“I just started playing with my friends. I was just playing at the courts and stuff like that,” he said. “I feel like that’s the way you really learn how to play in sync and with toughness.”

Lawrence had a back and forth relationship with basketball before his high school days, but once he transitioned to playing the sport after his first year of high school, football was left in the rearview mirror.

Growing up in a small area like Rhode Island, Lawrence found it tough to find others with the same athletic goals as he did and often had to reach outside the area in order to have a shot with basketball.

“Growing up in Providence was hard. There weren't a lot of guys to look up to that wanted to do the things that I wanted to do,” Lawrence said. “There weren't a lot of guys really making it to the pros or even going to play Division I basketball.”

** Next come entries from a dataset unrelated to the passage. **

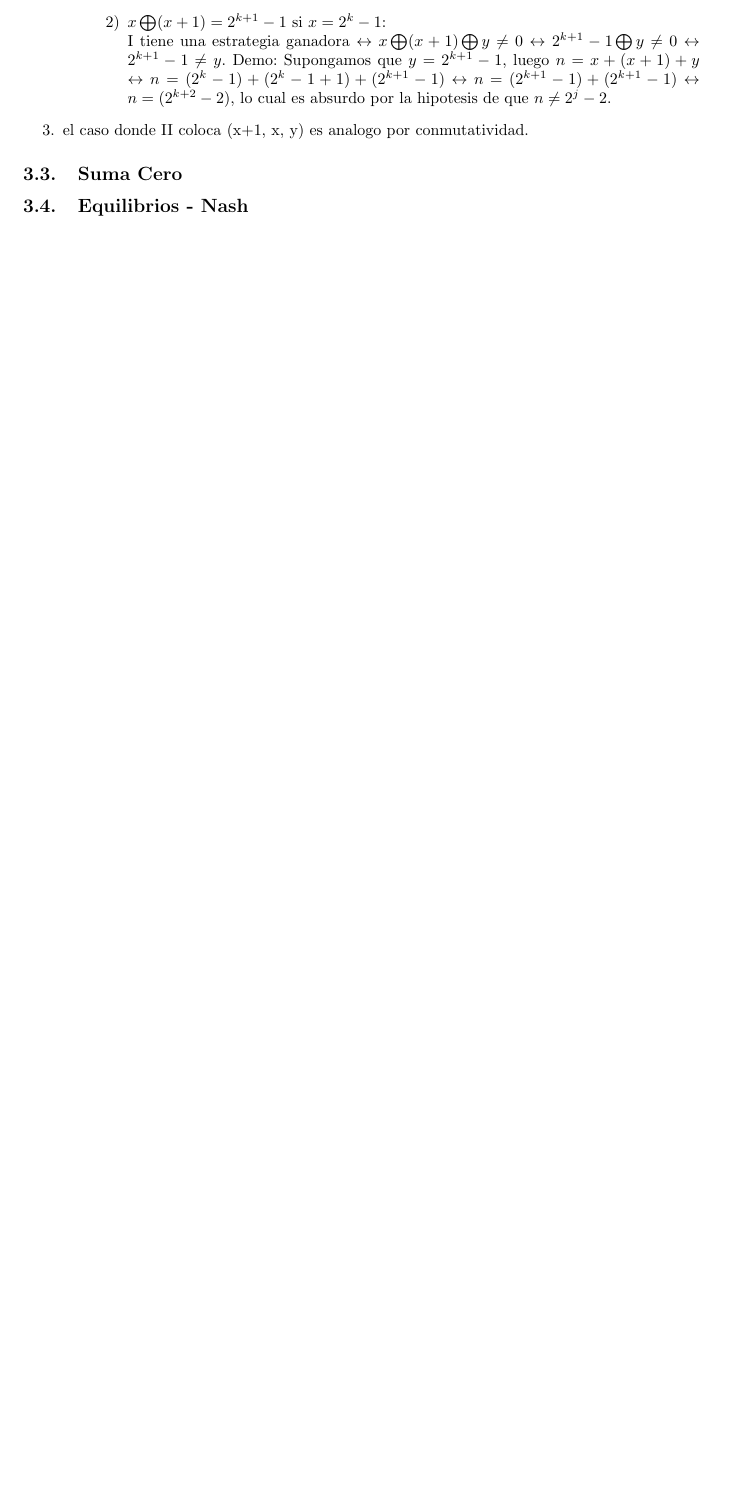
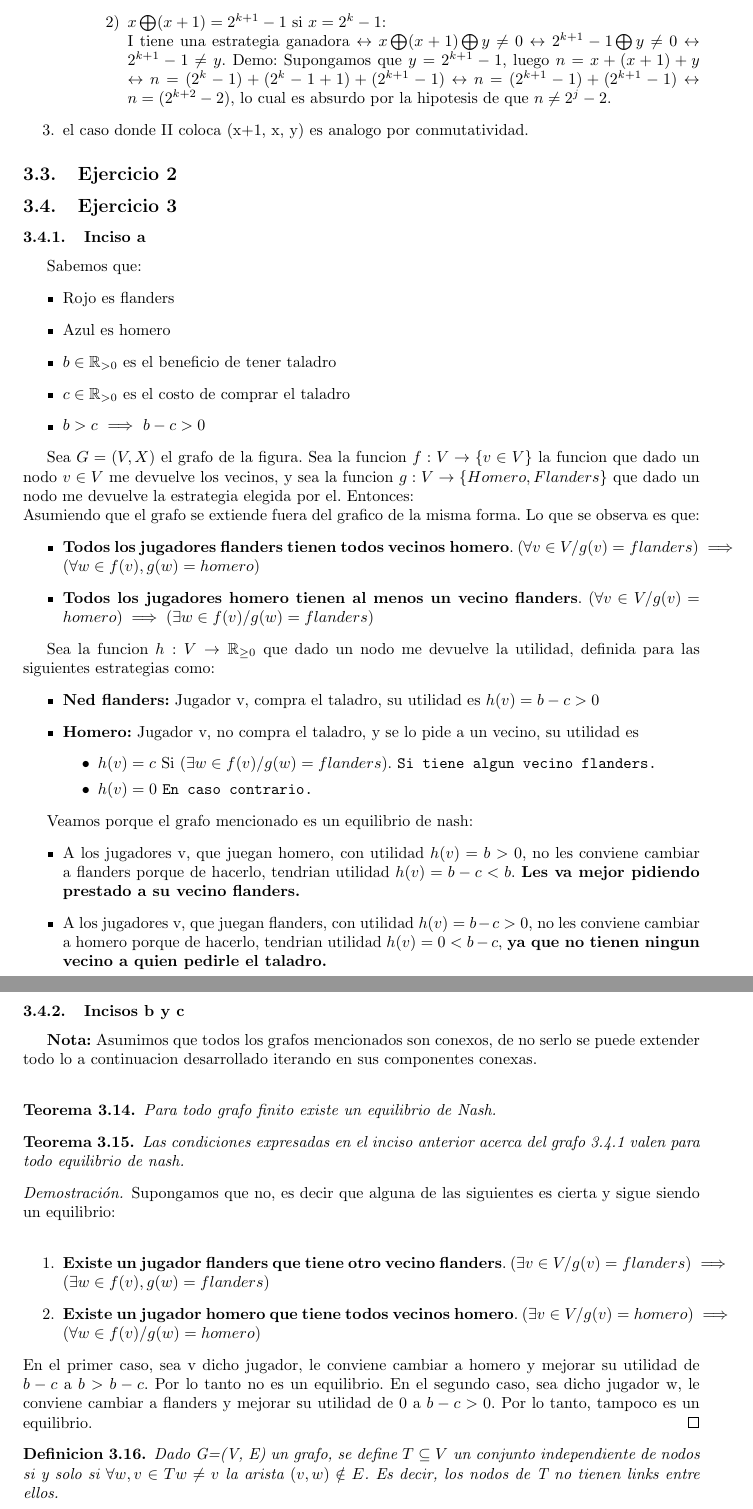
Before and after one commit to svilerino/gametheory, a LaTeX document (parcial/informe.tex, which reads parcial/nash.tex): part of page 11 of 11 before the commit and two parts of pages 11 and 12 of 15 after it, the two joined at a grey line, cut so that both start at the same text, the shorter picture padded with empty space. Compiled offline with pdfLaTeX.

Commit message:
Ejercicio 3 casi completo, falta el grafico de la ultima familia de grafos del ultimo inciso

```diff
--- a/parcial/informe.tex
+++ b/parcial/informe.tex
@@ -96,6 +96,7 @@
 \newtheorem{theorem}{Teorema}[section]
 \newtheorem{corollary}{Corolario}[theorem]
 \newtheorem{lemma}[theorem]{Lema}
+\newtheorem{definition}[theorem]{Definicion}
 
 \begin{document}
 
@@ -123,7 +124,7 @@
 \input{combinatorio}
-\subsection{Suma Cero}
+\subsection{Ejercicio 2}
 \input{sumacero}
-\subsection{Equilibrios - Nash}
+\subsection{Ejercicio 3}
 \input{nash}
 
 \end{document}
--- a/parcial/nash.tex
+++ b/parcial/nash.tex
@@ -0,0 +1,61 @@
+\subsubsection{Inciso a}
+Sabemos que:
+\begin{itemize}
+	\item Rojo es flanders
+	\item Azul es homero
+	\item $b \in \mathbb{R}_{>0}$ es el beneficio de tener taladro
+	\item $c \in \mathbb{R}_{>0}$ es el costo de comprar el taladro
+	\item $b > c$ $ \implies $ $ b - c > 0$
+\end{itemize}
+
+Sea $G=(V, X)$ el grafo de la figura. Sea la funcion $f:V \rightarrow \{v \in V\}$ la funcion que dado un nodo $v \in V$ me devuelve los vecinos, y sea la funcion $g:V \rightarrow \{Homero, Flanders\}$ que dado un nodo me devuelve la estrategia elegida por el. Entonces:\\
+Asumiendo que el grafo se extiende fuera del grafico de la misma forma. Lo que se observa es que:
+\begin{itemize}
+	\label{observaciones-grafo}
+	\item \textbf{Todos los jugadores flanders tienen todos vecinos homero}. $(\forall v \in V / g(v) = flanders) \implies (\forall w \in f(v), g(w) = homero)$
+
+	\item \textbf{Todos los jugadores homero tienen al menos un vecino flanders}. $(\forall v \in V / g(v) = homero) \implies (\exists w \in f(v)/ g(w) = flanders)$
+\end{itemize}
+
+Sea la funcion $h: V \rightarrow \mathbb{R}_{\geq 0}$ que dado un nodo me devuelve la utilidad, definida para las siguientes estrategias como:
+\begin{itemize}
+	\item \textbf{Ned flanders:} Jugador v, compra el taladro, su utilidad es $h(v) = b-c > 0$
+	\item \textbf{Homero:} Jugador v, no compra el taladro, y se lo pide a un vecino, su utilidad es
+	\begin{itemize}
+		\item $h(v) = c$  Si $(\exists w \in f(v)/ g(w) = flanders)$. \texttt{Si tiene algun vecino flanders.}
+		\item $h(v) = 0$  \texttt{En caso contrario.}
+	\end{itemize}
+\end{itemize}
+
+Veamos porque el grafo mencionado es un equilibrio de nash:
+\begin{itemize}
+	\item A los jugadores v, que juegan homero, con utilidad $h(v) = b > 0$, no les conviene cambiar a flanders porque de hacerlo, tendrian utilidad $h(v) = b - c < b$. \textbf{Les va mejor pidiendo prestado a su vecino flanders.}
+	\item A los jugadores v, que juegan flanders, con utilidad $h(v) = b-c > 0$, no les conviene cambiar a homero porque de hacerlo, tendrian utilidad $h(v) = 0 < b - c$, \textbf{ya que no tienen ningun vecino a quien pedirle el taladro.}
+\end{itemize}
+
+\subsubsection{Incisos b y c}
+\textbf{Nota:} Asumimos que todos los grafos mencionados son conexos, de no serlo se puede extender todo lo a continuacion desarrollado iterando en sus componentes conexas.\\
+\begin{theorem}
+	\label{existencia-nash-gfinito}
+	Para todo grafo finito existe un equilibrio de Nash.
+\end{theorem}
+
+\begin{theorem}
+	Las condiciones expresadas en el inciso anterior acerca del grafo \ref{observaciones-grafo} valen para todo equilibrio de nash.
+\end{theorem}
+\begin{proof}
+	Supongamos que no, es decir que alguna de las siguientes es cierta y sigue siendo un equilibrio:\\
+	\begin{enumerate}
+		\item \textbf{Existe un jugador flanders que tiene otro vecino flanders}. $(\exists v \in V / g(v) = flanders) \implies (\exists w \in f(v), g(w) = flanders)$
+
+		\item \textbf{Existe un jugador homero que tiene todos vecinos homero}. $(\exists v \in V / g(v) = homero) \implies (\forall w \in f(v)/ g(w) = homero)$
+	\end{enumerate}
+	En el primer caso, sea v dicho jugador, le conviene cambiar a homero y mejorar su utilidad de $b-c$ a $b > b-c$. Por lo tanto no es un equilibrio. En el segundo caso, sea dicho jugador w, le conviene cambiar a flanders y mejorar su utilidad de 0 a $b-c >0$. Por lo tanto, tampoco es un equilibrio.
+\end{proof}
+
+\begin{definition}
+	Dado G=(V, E) un grafo, se define $T \subseteq V$ un conjunto independiente de nodos si y solo si $\forall w,v \in T w \neq v$ la arista $(v, w) \notin E$. Es decir, los nodos de T no tienen links entre ellos.
+\end{definition}
+
+\begin{definition}
+	Un conjunto independiente maximal T, es aquel conjunto independiente tal que no esta contenido en ningun otro conjunto independiente.
```
Also changed, not shown: parcial/fig/Kn.png (added), parcial/fig/grafo3d2.pdf (added), parcial/fig/grafo3d2b.pdf (added), parcial/include/parcial2015.pdf, parcial/informe.tex (2 more changed lines), parcial/nash.tex (95 more changed lines).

Lawrence found success with growing his brand and awareness once he entered the AAU circuit with Expressions Basketball in Boston, Massachusetts, only about 50 miles away from Providence.

“My AAU coach (Todd Quarles) played a huge role in my success in basketball and putting me in front of the right people to showcase my talent,” Lawrence said. “That’s when I got to really play in front of coaches and scouts that know a lot more about basketball, and I got my name out there.”

When narrowing the decision down to where he wanted to play in college, Lawrence saw ASU as a place where his position was needed and went after the opportunity, which is what any athlete strives to get.

“I wanted to go somewhere where I was wanted and where I was needed,” Lawrence said. "I was like ‘man, they could use me, and they need a guy at my position.’ That really affected my decision the most and I really liked (Bobby) Hurley as a coach. They embrace me here.”

Moving across the country and entering ASU as a freshman on the team, Lawrence didn't think he would continue to play after his first year. 

“High school you think you work hard, and then coming into here you’re like ‘OK, I wasn’t working hard.’ So then you work hard coming into freshman year and then after that, you have a freshman year where you’re barely playing and you’re like ‘damn, I thought I worked hard that year,’ so then you work even harder,” Lawrence said. 

ASU head coach Hurley said he is excited to have Lawrence back for a fifth year and pointed out that he has improved in all facets of his game.

“He’s worked very hard on his game and he really built up his confidence through the later stages of last year,” Hurley said. “I think (Lawrence) really kind of found himself in terms of the way he moved throughout the ball and the way he rebounded and even the way he’s defending in practice.”

Lawrence will look to capitalize on his last year of eligibility with the Sun Devils beginning on Nov. 9 against the University of Portland at 5 p.m. MST in Tempe. 


Reach the reporter at ascott43@asu.edu and follow @AustinScott_16 on Twitter. 

Like State Press Sports on Facebook and follow @statepresssport on Twitter.

Continue supporting student journalism and donate to The State Press today.


Get the best of State Press delivered straight to your inbox.

×

Notice

This website uses cookies to make your expierence better and easier. By using this website you consent to our use of cookies. For more information, please see our Cookie Policy.